TV Industry’s Idea Of Innovation: A Free TV With A Second Small TV That Constantly Shows You Ads | Techdirt

TV Industry’s Idea Of Innovation: A Free TV With A Second Small TV That Constantly Shows You Ads

For years all I’ve ever wanted from TV manufacturers is a “dumb” TV that has a whole bunch of HDMI inputs, but no “smart” internals. Since I know the real money is increasingly made from spying on users and monetizing their every fart (while failing to properly secure the collected data), I’ve even been willing to pay extra for simplicity, quality, and privacy.

Yes, I know I can simply not connect my TV to the internet. But that’s not fixing my problem. Even basic HDMI switching and basic settings are now tethered to clunky, bloated, smart internals that take time to load, and get slower as the TV ages. Some manufacturers also block you from basic functions unless you agree to be tracked and monetized.

I just want a dumb TV. A high quality panel with a bunch of HDMI ports and a bare bones setting menu that works quickly. I don’t think it’s that crazy of a request. You’ll sometimes see enterprise-focused sets that get close, but often not at 65″ or above, and many often come at extreme cost yet still include odd feature carve outs (no 4K, no HDR).

But generally, the dumb-as-a-box-of-hammers TV is a segment the market simply doesn’t deem worth serving. Because there’s too much money to be made on sloppy surveillance and consumer data monetization.

Ironically, the market’s idea of innovation is now heading in the complete opposite direction. Companies have increasingly been making more money tracking you than they do off of the TV hardware. And now one company is taking that to its ultimate conclusion. A company by the name of Telly is now planning to give away free 4K TVs that would retail for $1,000.

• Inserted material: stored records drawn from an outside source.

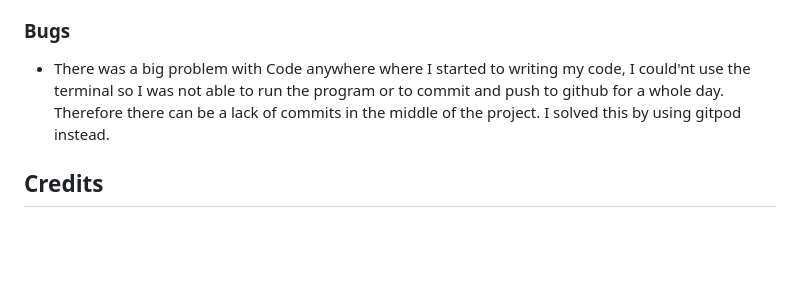
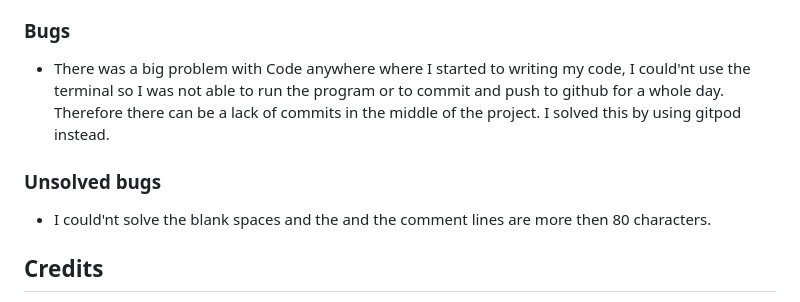
Before and after one commit to Ismino/Battelshipgame, a Markdown page: README.md, the part around the change. Drawn GitHub-style; blank space fills up the shorter version.

Commit message:
Add unsolved bugs to Readme

```diff
--- a/README.md
+++ b/README.md
@@ -95,6 +95,10 @@
 
 - There was a big problem with Code anywhere where I started to writing my code, I could'nt use the terminal so I was not able to run the program or to commit and push  to github for a whole day. Therefore there can be a lack of commits in the middle of the project. I solved this by using gitpod instead.
 
+### Unsolved bugs
+
+- I could'nt solve the blank spaces and the and the comment lines are more then 80 characters.
+
 ## Credits
 
 - I can give credits to the tutors who helpt me understand how to solve my technichal issues and pointed me to where to read and learn about specifik maters.
```
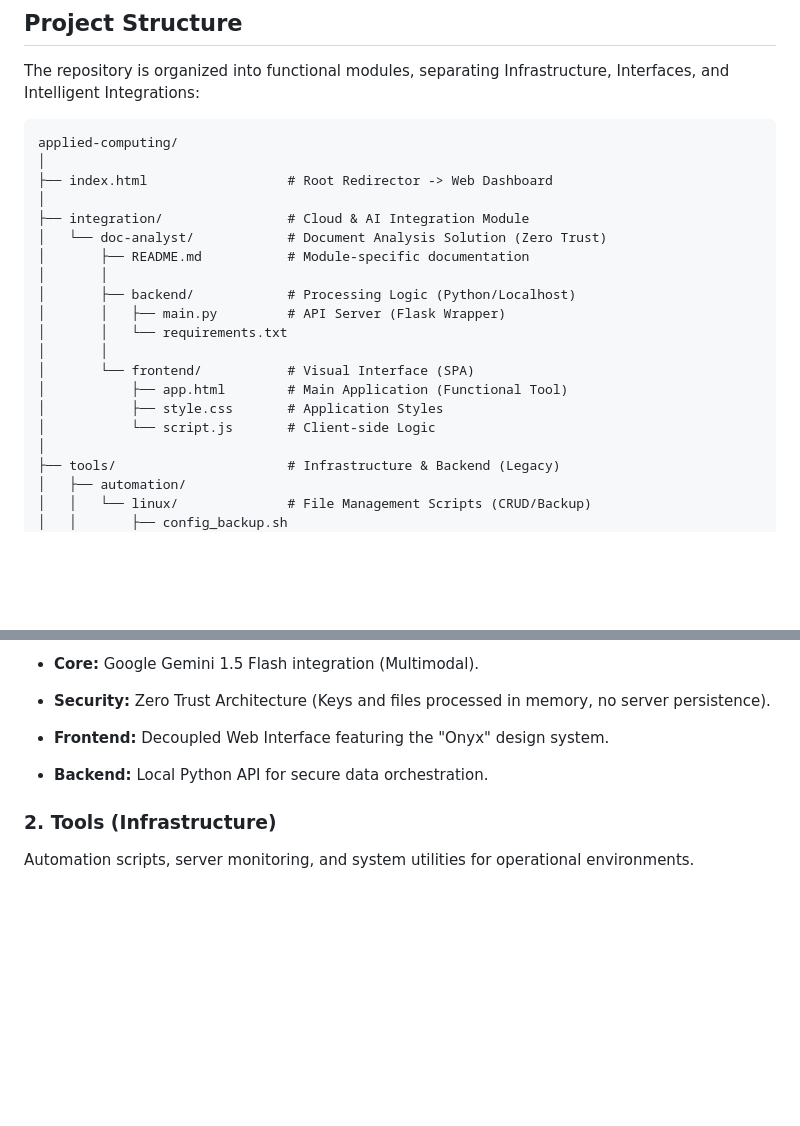
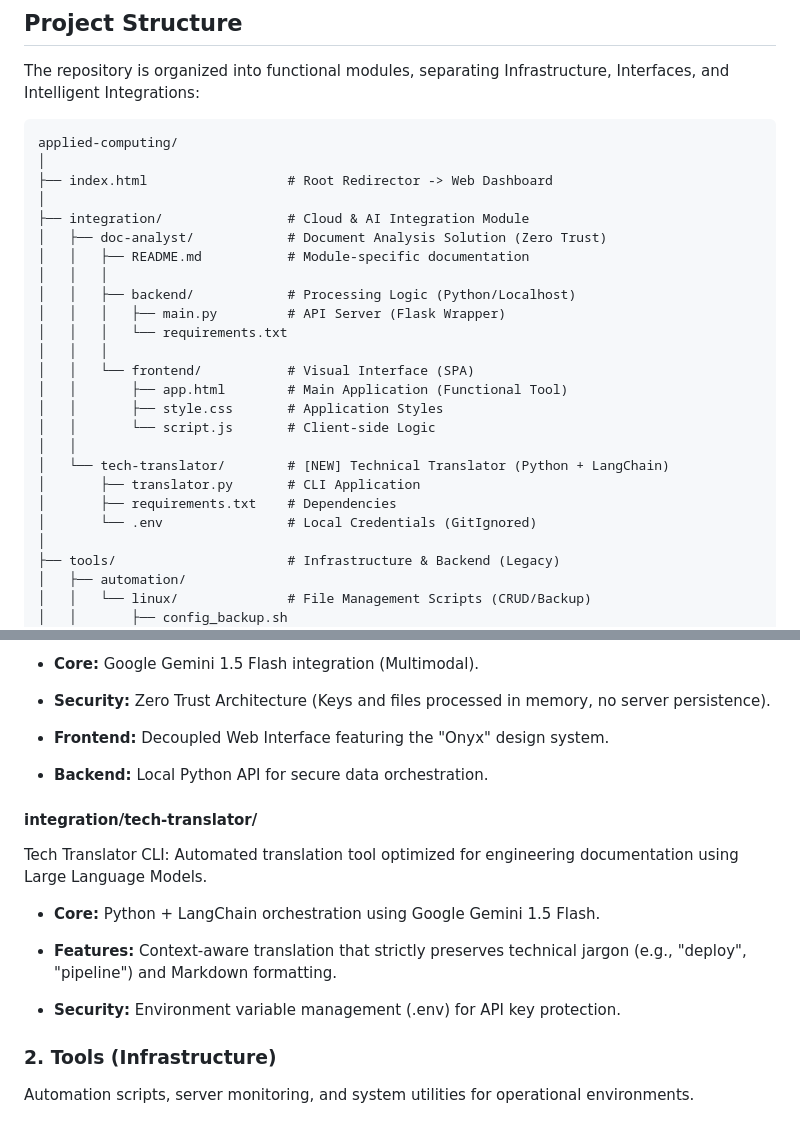
Before and after one commit to engcontrol-alv/applied-computing, a Markdown page: README.md, 2 parts joined by grey strips. Rendered like a GitHub page; blank space fills up the shorter version.

Commit message:
docs(readme): update readme with tech-translator module structure

```diff
--- a/README.md
+++ b/README.md
@@ -14,17 +14,22 @@ applied-computing/
 ├── index.html                  # Root Redirector -> Web Dashboard
 │
 ├── integration/                # Cloud & AI Integration Module
-│   └── doc-analyst/            # Document Analysis Solution (Zero Trust)
-│       ├── README.md           # Module-specific documentation
-│       │
-│       ├── backend/            # Processing Logic (Python/Localhost)
-│       │   ├── main.py         # API Server (Flask Wrapper)
-│       │   └── requirements.txt
-│       │
-│       └── frontend/           # Visual Interface (SPA)
-│           ├── app.html        # Main Application (Functional Tool)
-│           ├── style.css       # Application Styles
-│           └── script.js       # Client-side Logic
+│   ├── doc-analyst/            # Document Analysis Solution (Zero Trust)
+│   │   ├── README.md           # Module-specific documentation
+│   │   │
+│   │   ├── backend/            # Processing Logic (Python/Localhost)
+│   │   │   ├── main.py         # API Server (Flask Wrapper)
+│   │   │   └── requirements.txt
+│   │   │
+│   │   └── frontend/           # Visual Interface (SPA)
+│   │       ├── app.html        # Main Application (Functional Tool)
+│   │       ├── style.css       # Application Styles
+│   │       └── script.js       # Client-side Logic
+│   │
+│   └── tech-translator/        # [NEW] Technical Translator (Python + LangChain)
+│       ├── translator.py       # CLI Application
+│       ├── requirements.txt    # Dependencies
+│       └── .env                # Local Credentials (GitIgnored)
 │
 ├── tools/                      # Infrastructure & Backend (Legacy)
 │   ├── automation/
@@ -69,6 +74,15 @@ Doc Analyst AI: Technical document analysis system using GenAI and OCR with Edge
 
 * **Backend:**  Local Python API for secure data orchestration.
 
+#### integration/tech-translator/
+Tech Translator CLI: Automated translation tool optimized for engineering documentation using Large Language Models.
+
+* **Core:** Python + LangChain orchestration using Google Gemini 1.5 Flash.
+
+* **Features:** Context-aware translation that strictly preserves technical jargon (e.g., "deploy", "pipeline") and Markdown formatting.
+
+* **Security:** Environment variable management (.env) for API key protection.
+
 ### 2. Tools (Infrastructure)
 Automation scripts, server monitoring, and system utilities for operational environments.
 
```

The catch? The free TV not only will track and monetize your behavior in granular detail, it comes with a completely different second TV that will bombard you with ads, constantly. Even when the TV is off.

The unit has a 9-inch-high second screen, affixed to the bottom of the set, which is real estate Telly will use for displaying news, sports scores, weather or stocks, or even letting users play video games. And, critically, Telly’s second screen features a dedicated space on the right-hand side that will display advertising — ads you can’t skip past and ads that stay on the screen the whole time you’re watching TV… and even when you’re not.

I’m going to guess that this set goes notably beyond existing sets in the type and amount of identifiable datasets that are collected. Without being particularly transparent about it, or giving consumers much of any opt out control. I’d be curious to see how they tackle folks intent on blocking the lower screen from ever being viewed.

Aside from a lack of personal control, there’s also the issue of increasingly making privacy something only people with disposable income can afford, a trend that has also been steadily gaining speed over in the wireless space.

The folks behind this idea genuinely think they’ve invented the wheel simply because the set is free:

Telly’s bet is that it will be able to generate a return on the major upfront investment of getting its ad-enabled TVs in front of U.S. consumers. It’s not clear how long it might take Telly to recoup the sunk costs of the free TVs. Pozin argues that the unusual business plan is “a revolutionary step forward for both consumers and advertisers.”

I’m sure a free TV that annoys you constantly and strips away any semblance of personal control will be seen as a real crackerjack of a value by people increasingly conditioned to conflate annoyance and surveillance with innovation, but to me it feels more akin to bad dystopian YA fiction written by an inhalant addict with moderate to severe brain damage.